p.14: How does this all relate to statistical theory and practice? The statistical literature on visualization tends to focus on the display of raw data (for example, the book Graphics of Large Datasets: Visualizing a Million, by Unwin et al., 2006) but graphical visualization can also be important in understanding and checking the fit of complex models (Gelman, 2003, 2004, Buja et al., 2009, Wickham et al., 2010) and for exploration across models (Unwin, Volinsky, and Winkler, 2003, Urbanek, 2006, Wickham, 2006). -- Highlighted apr 29, 2014

p.23: Consider the famous image drawn by Florence Nightingale (1858), which is often considered as an exemplar of data display (see Figure 12). In a recent discussion of the coxcomb plot, Rehmeyer (2008) writes: The conventional way of presenting this information would have been a bar graph, which William Playfair had created a few decades earlier. Nightingale may have preferred the coxcomb graphic to the bar graph because it places the same month in different years in the same position on the circle, allowing for easy comparison across seasons. It also makes for an arresting image. She said her coxcomb graph was designed “to affect thro’ the Eyes what we fail to convey to the public through their word-proof ears.” -- Highlighted apr 29, 2014

p.26: In the language of the present paper, the Nightingale graph is an excellent example of “infographics”—it is attractive, grabs one's attention, and gets you thinking—but it is not so great as “statistical graphics” in that it does not directly facilitate a deeper understanding of the data. In Nightingale’s political context, the goal of attracting attention was arguably much more important than the goal of understanding and communicating subtle patterns in the data. -- Highlighted apr 29, 2014

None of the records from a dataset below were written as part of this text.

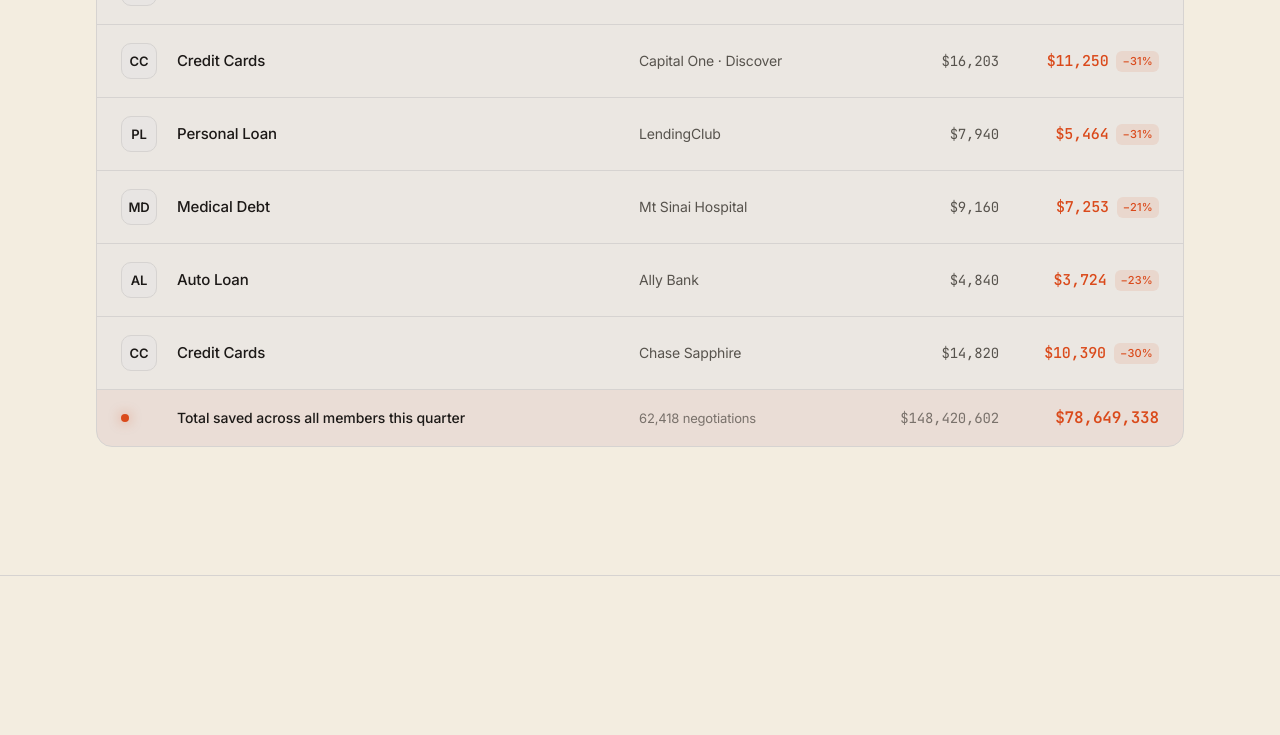
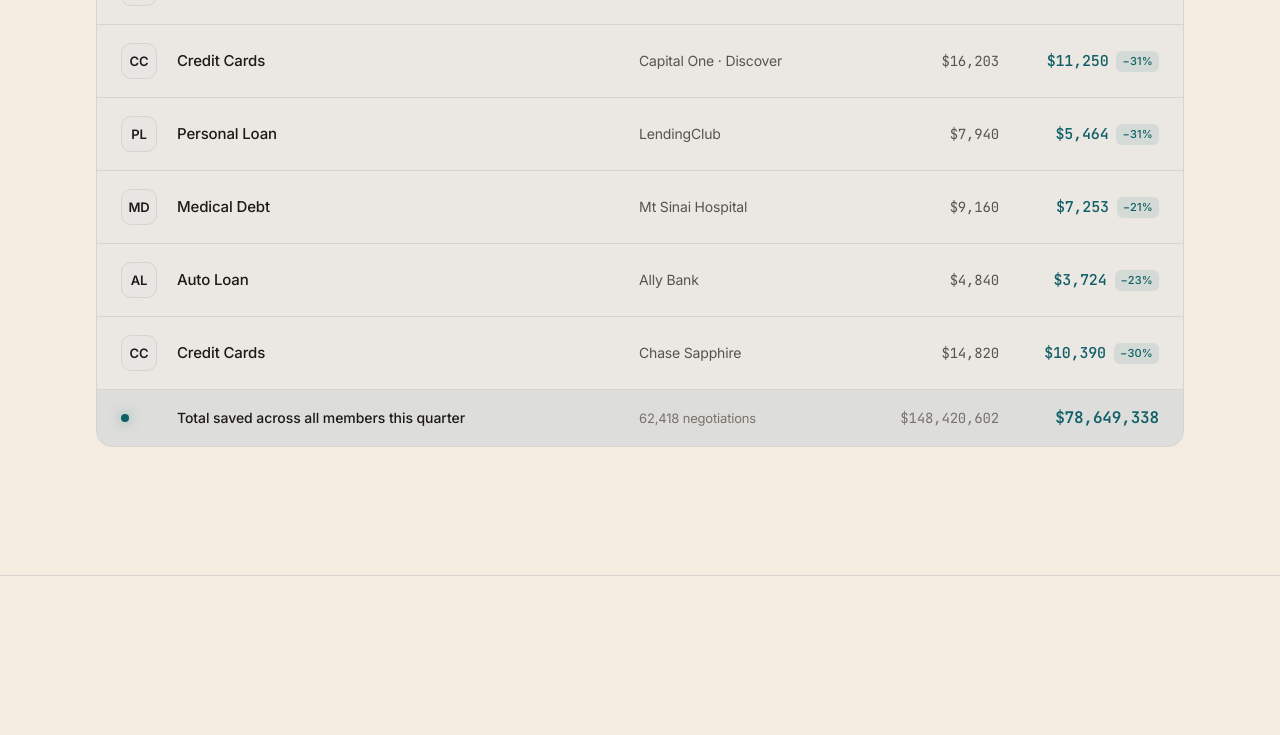
Before and after one commit to doyounglee-jpg/websites, a Next.js app: page /members in a window 1280 px wide. Shown: the part 1780-2515 px from the top of the page. Built offline with nearby package versions, Linux system fonts and the light colour scheme.

Commit message:
Experiment: comfy-warm with deep teal accent

```diff
--- a/app/members/page.tsx
+++ b/app/members/page.tsx
@@ -177,11 +177,11 @@
               />
             ))}
             {/* Footer (totals) */}
-            <div className="flex items-center border-t border-stone-300 bg-[#DA4A1B]/[0.06] px-6 py-4">
+            <div className="flex items-center border-t border-stone-300 bg-[#0F5F66]/[0.06] px-6 py-4">
               <div className="flex w-14 shrink-0 items-center">
                 <span
-                  className="block h-2 w-2 rounded-full bg-[#DA4A1B]"
-                  style={{ boxShadow: "0 0 12px rgba(218,74,27,0.5)" }}
+                  className="block h-2 w-2 rounded-full bg-[#0F5F66]"
+                  style={{ boxShadow: "0 0 12px rgba(15,95,102,0.5)" }}
                 />
               </div>
               <span className="flex-1 text-sm font-medium tracking-[-0.005em]">
@@ -193,7 +193,7 @@
               <span className="w-[140px] shrink-0 text-right font-mono text-sm text-stone-500">
                 $148,420,602
               </span>
-              <span className="w-40 shrink-0 text-right font-mono text-base font-semibold tracking-[-0.01em] text-[#DA4A1B]">
+              <span className="w-40 shrink-0 text-right font-mono text-base font-semibold tracking-[-0.01em] text-[#0F5F66]">
                 $78,649,338
               </span>
             </div>
@@ -461,8 +461,8 @@
             </span>
             <div className="flex items-center gap-2">
               <span
-                className="block h-1.5 w-1.5 rounded-full bg-[#DA4A1B]"
-                style={{ boxShadow: "0 0 10px rgba(218,74,27,0.6)" }}
+                className="block h-1.5 w-1.5 rounded-full bg-[#0F5F66]"
+                style={{ boxShadow: "0 0 10px rgba(15,95,102,0.6)" }}
               />
               <span className="text-xs font-medium text-stone-600">
                 All systems operational
@@ -502,7 +502,7 @@
 
 function SectionEyebrow({ children }: { children: React.ReactNode }) {
   return (
-    <span className="text-[13px] font-medium tracking-[0.06em] text-[#DA4A1B]">
+    <span className="text-[13px] font-medium tracking-[0.06em] text-[#0F5F66]">
       {children}
     </span>
   );
@@ -738,8 +738,8 @@
         {original}
       </span>
       <div className="flex w-40 shrink-0 items-center justify-end gap-2">
-        <span className="font-mono text-[15px] font-medium text-[#DA4A1B]">{saved}</span>
-        <span className="rounded-md bg-[#DA4A1B]/10 px-1.5 py-0.5 text-[11px] font-medium tracking-[0.02em] text-[#DA4A1B]">
+        <span className="font-mono text-[15px] font-medium text-[#0F5F66]">{saved}</span>
+        <span className="rounded-md bg-[#0F5F66]/10 px-1.5 py-0.5 text-[11px] font-medium tracking-[0.02em] text-[#0F5F66]">
           {pct}
         </span>
       </div>
@@ -761,9 +761,9 @@
           <span className="text-[13px] font-semibold tracking-[-0.005em]">
             Clerkie AI
           </span>
-          <span className="flex items-center gap-1.5 rounded-full bg-[#DA4A1B]/10 px-2 py-0.5">
-            <span className="block h-[5px] w-[5px] rounded-full bg-[#DA4A1B]" />
-            <span className="text-[10px] font-medium tracking-[0.04em] text-[#DA4A1B]">
+          <span className="flex items-center gap-1.5 rounded-full bg-[#0F5F66]/10 px-2 py-0.5">
+            <span className="block h-[5px] w-[5px] rounded-full bg-[#0F5F66]" />
+            <span className="text-[10px] font-medium tracking-[0.04em] text-[#0F5F66]">
               ONLINE
             </span>
           </span>
@@ -944,7 +944,7 @@
         <span className="font-mono text-[11px] font-medium tracking-[0.02em] text-stone-500">
           {statLabel}
         </span>
-        <span className="font-mono text-[13px] font-medium text-[#DA4A1B]">{statValue}</span>
+        <span className="font-mono text-[13px] font-medium text-[#0F5F66]">{statValue}</span>
       </div>
     </div>
   );
@@ -1096,10 +1096,10 @@
 }) {
   return (
     <div className="relative z-10 flex flex-1 flex-col gap-4.5 rounded-[18px] border border-stone-300 bg-stone-200/60 p-8 backdrop-blur">
-      <span className="text-xs font-medium tracking-[0.04em] text-[#DA4A1B]">
+      <span className="text-xs font-medium tracking-[0.04em] text-[#0F5F66]">
         {label}
       </span>
-      <span className="text-[56px] font-semibold leading-none tracking-[-0.04em] text-[#DA4A1B]">
+      <span className="text-[56px] font-semibold leading-none tracking-[-0.04em] text-[#0F5F66]">
         {value}
       </span>
       {children}
```
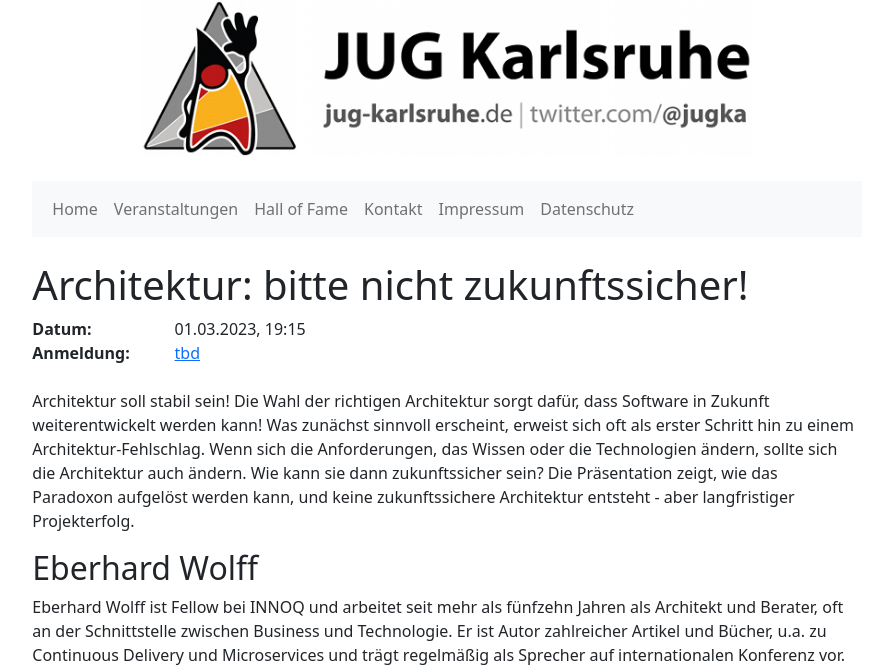
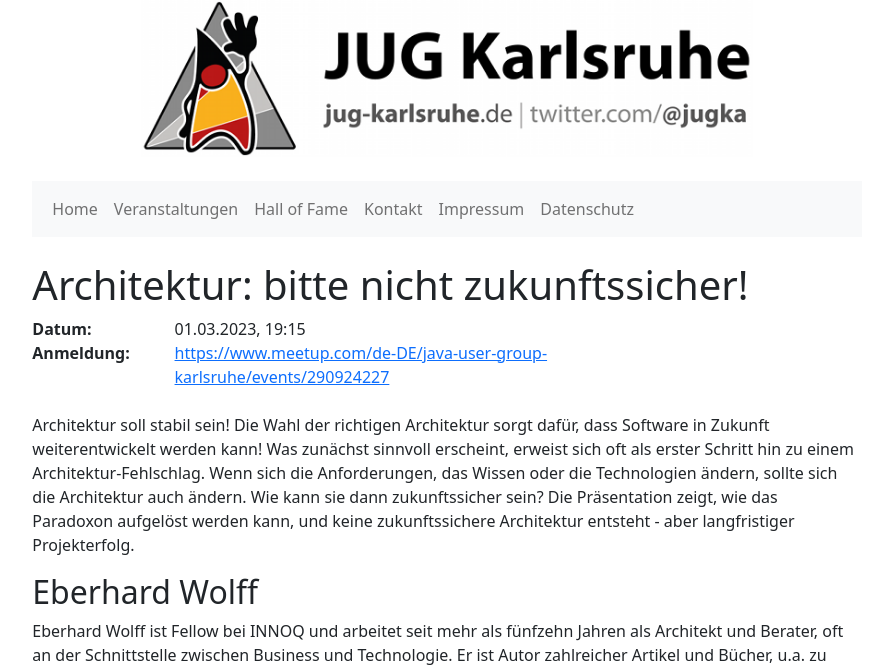
Before and after one commit to jugka/jugka-site, a Jekyll site: the page built from _posts/events/2023-03-01-architektur-bitte-nicht-zukunftssicher.markdown, in a window 1280 px wide. Shown: the top 671 px of the page, without its empty margins (193-1077 px from the left). Built offline with Jekyll 4.4.1, drawn with Linux system fonts in a browser that asks for light colours; grey boxes are pictures that could not be loaded.

Commit message:
Added registration link

```diff
--- a/_posts/events/2023-03-01-architektur-bitte-nicht-zukunftssicher.markdown
+++ b/_posts/events/2023-03-01-architektur-bitte-nicht-zukunftssicher.markdown
@@ -2,7 +2,7 @@
 layout: event
 title:  "Architektur: bitte nicht zukunftssicher!"
 date:   2023-03-01 19:15:00 +0100
-registration: tbd
+registration: https://www.meetup.com/de-DE/java-user-group-karlsruhe/events/290924227
 tags: events
 speakers:
  - ewolff
```
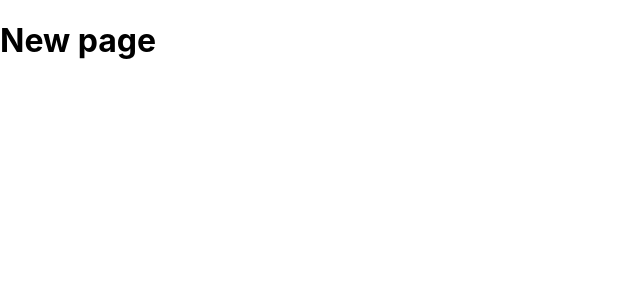
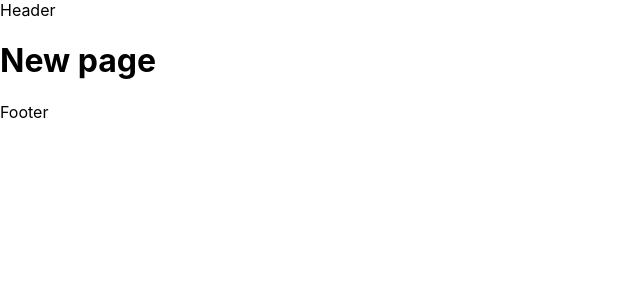
Before and after one commit to blossom-babs/trant-2.0, a Next.js app: page / in a window 1280 px wide. Shown: the top 300 px of the page, without its empty margins (0-640 px from the left). Built offline with nearby package versions, Linux system fonts and the light colour scheme.

Commit message:
create layout (header and footer)

```diff
--- /dev/null
+++ b/components/Footer.tsx
@@ -0,0 +1,9 @@
+import React from 'react'
+
+const Footer = () => {
+  return (
+    <div>Footer</div>
+  )
+}
+
+export default Footer
--- /dev/null
+++ b/components/Header.tsx
@@ -0,0 +1,9 @@
+import React from 'react'
+
+const Header = () => {
+  return (
+    <div>Header</div>
+  )
+}
+
+export default Header
--- a/pages/_app.tsx
+++ b/pages/_app.tsx
@@ -1,8 +1,14 @@
 import '../styles/globals.css'
 import type { AppProps } from 'next/app'
+import Header from '../components/Header'
+import Footer from '../components/Footer'
 
 function MyApp({ Component, pageProps }: AppProps) {
-  return <Component {...pageProps} />
+  return <>
+  <Header/>
+  <Component {...pageProps} />
+  <Footer/>
+  </>
 }
 
 export default MyApp
```
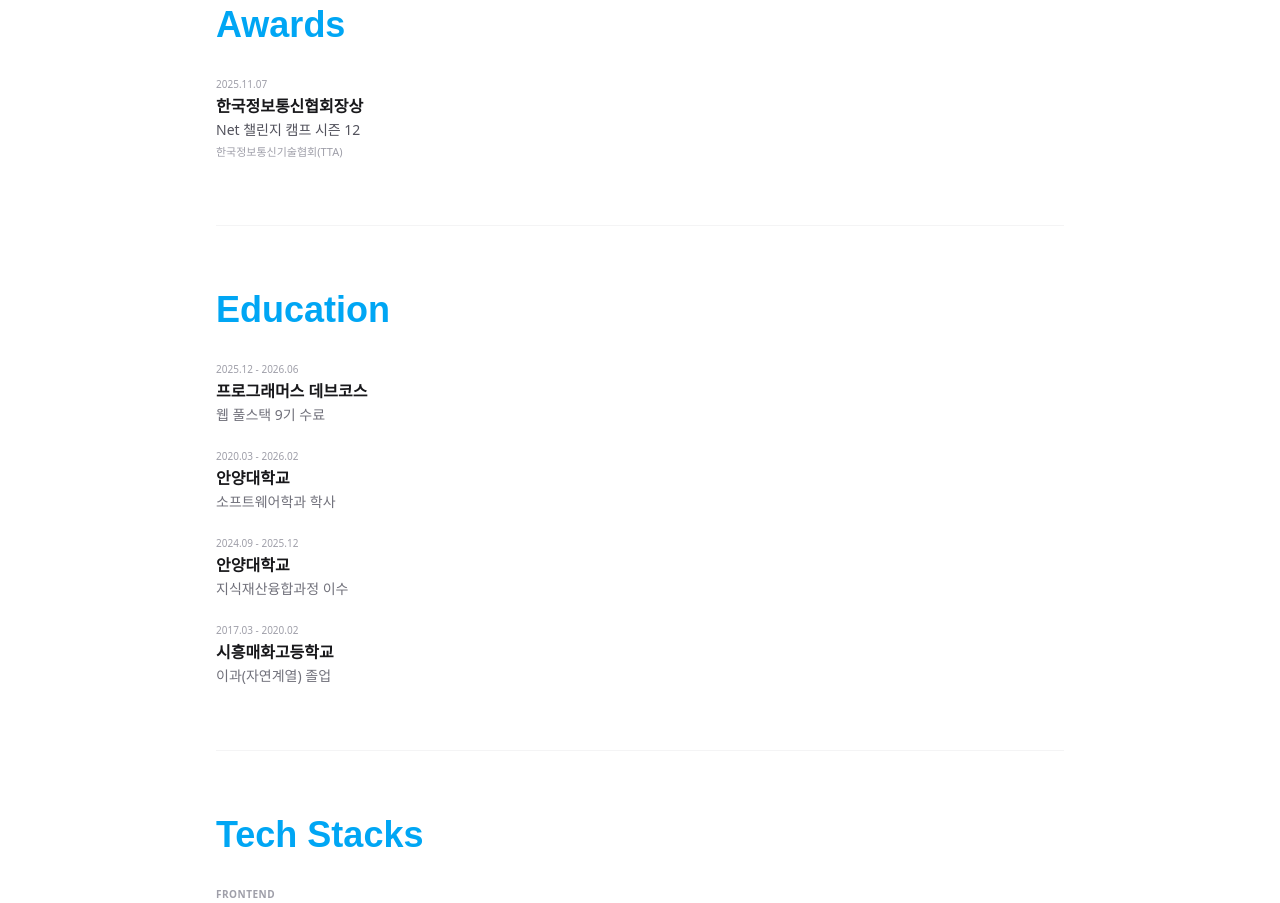
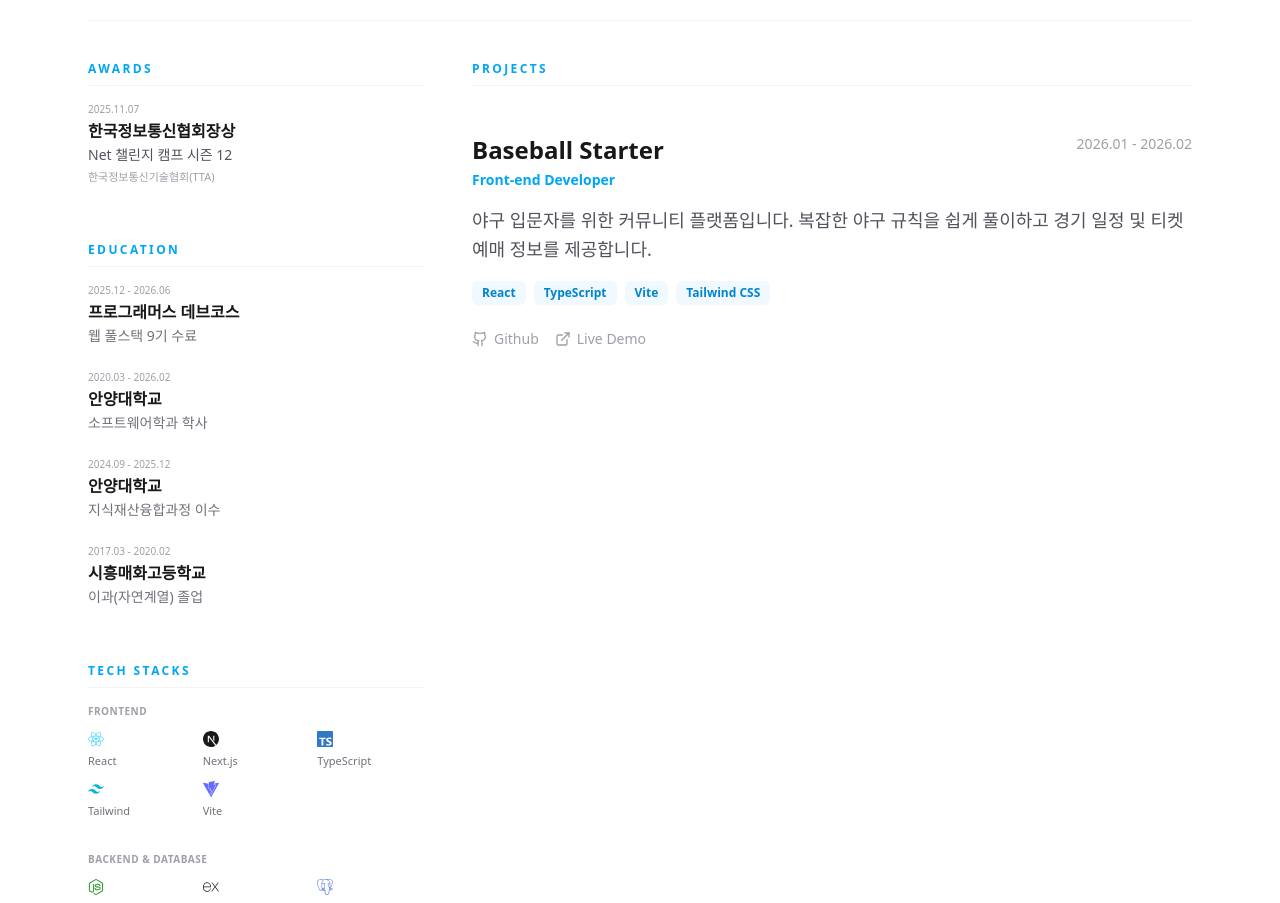
Before and after one commit to leekyuhyun/leekyuhyun.github.io, a Next.js app: page /about in a window 1280 px wide. Shown: the part 500-1403 px from the top of the page. Built offline with nearby package versions, Linux system fonts and the light colour scheme; a web font is replaced by a local one.

Commit message:
fix : project section 경로 추가 및 cv 형식 ui로 변경

```diff
--- a/src/views/introduce.tsx
+++ b/src/views/introduce.tsx
@@ -2,35 +2,52 @@ import Profile from "@/components/introduce/Profile";
 import TechStack from "@/components/introduce/TechStack";
 import Education from "@/components/introduce/Education";
 import Awards from "@/components/introduce/Awards";
+import Project from "@/components/introduce/Project"; // 새로 생성할 컴포넌트
+
+const SidebarSection = ({
+  title,
+  children,
+}: {
+  title: string;
+  children: React.ReactNode;
+}) => (
+  <section className="flex flex-col gap-4">
+    <h3 className="text-xs font-bold uppercase tracking-[0.2em] text-sky-500 dark:text-amber-400 border-b border-zinc-100 dark:border-zinc-800 pb-2">
+      {title}
+    </h3>
+    {children}
+  </section>
+);
 
 export default function IntroduceView() {
   return (
-    <div className="max-w-4xl mx-auto px-6 pb-20 flex flex-col gap-16">
-      <hr className="border-zinc-100 dark:border-zinc-800" />
+    <div className="max-w-6xl mx-auto px-6 py-20 flex flex-col gap-16 font-sans">
+      <Profile />
 
-      <Profile />
-      <div className="space-y-8">
-        <h3 className="font-gaegu text-4xl font-bold text-sky-500 dark:text-amber-200">
-          Awards
-        </h3>
-        <Awards />
-      </div>
+      {/* 2단 그리드 레이아웃 */}
+      <div className="grid grid-cols-1 md:grid-cols-12 gap-12 border-t border-zinc-100 dark:border-zinc-800 pt-10">
+        {/* 왼쪽 (사이드바 - 4칸) */}
+        <div className="md:col-span-4 flex flex-col gap-14">
+          <SidebarSection title="Awards">
+            <Awards />
+          </SidebarSection>
 
-      <hr className="border-zinc-100 dark:border-zinc-800" />
-      <div className="space-y-8">
-        <h3 className="font-gaegu text-4xl font-bold text-sky-500 dark:text-amber-200">
-          Education
-        </h3>
-        <Education />
-      </div>
+          <SidebarSection title="Education">
+            <Education />
+          </SidebarSection>
 
-      <hr className="border-zinc-100 dark:border-zinc-800" />
+          <SidebarSection title="Tech Stacks">
+            <TechStack />
+          </SidebarSection>
+        </div>
 
-      <div className="space-y-8">
-        <h3 className="font-gaegu text-4xl font-bold text-sky-500 dark:text-amber-200">
-          Tech Stacks
-        </h3>
-        <TechStack />
+        {/* 오른쪽 (메인 - 8칸) */}
+        <div className="md:col-span-8 flex flex-col gap-8">
+          <h3 className="text-xs font-bold uppercase tracking-[0.2em] text-sky-500 dark:text-amber-400 border-b border-zinc-100 dark:border-zinc-800 pb-2">
+            Projects
+          </h3>
+          <Project />
+        </div>
       </div>
     </div>
   );
```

p.26: We do not claim that our graphs are better than Nightingale’s classic; rather, the two displays serve different purposes, and in the modern high-bandwidth era, there is room for both. The first step is to understand the different goals involved in a graphical display. -- Highlighted apr 29, 2014

p.36: One key difference between the two approaches is that Infovis prizes unique, distinctive displays, while statisticians are always trying to develop generic methods that have a similar look and feel across a wide range of applications. Few statisticians are trying to develop anything new; they are using the standard well-tried tools. Infovis places a high value on creativity and difference, whereas statistics is centered on objectivity and replication. -- Highlighted apr 29, 2014

p.36: Another important difference is in the expected audience. Statisticians assume that their viewers are already interested and want to provide structured information, often a carefully prepared argument. For statisticians, graphics are part of an explanation. Even exploratory analysis typically has a clear structure. In contrast, Infovis deisgners want to draw attention to their graphics and thus to the subject matter. For them, graphics are more of a door opener. This is reflected in how both groups use interactivity. -- Highlighted apr 29, 2014

p.38: Back in the nineteenth and early twentieth century, there were some very attractive time series graphs, scatter plots, maps and more complicated statistical graphics—but these were artisan work, the infographics of their day. They were not really used routinely enough for statistical researchers to get a sense of what worked and what did not (and they often misfired, as with Florence Nightingale’s coxcomb plot above, which, although beautiful, is ultimately less informative than a simple time series plot). But progress on these led to our current state in which graphs, not tables, are the standard in data communication. Perhaps the infographics of today will evolve into the statistical data visualization tools of future decades, and we hope our discussion of goals and examples will help move this process along. -- Highlighted apr 29, 2014

p.38: As is illustrated in the historical reviews such as Wainer (1997) and Friendly (2006), there is a centuries-long tradition of data graphics that are both informative and beautiful. We should seek to continue this collective endeavor, and we hope the present article sparks a discussion among statisticians, computer scientists, graphic designers, psychologists, and others who are interested in the graphical presentation of data and inferences. -- Highlighted apr 29, 2014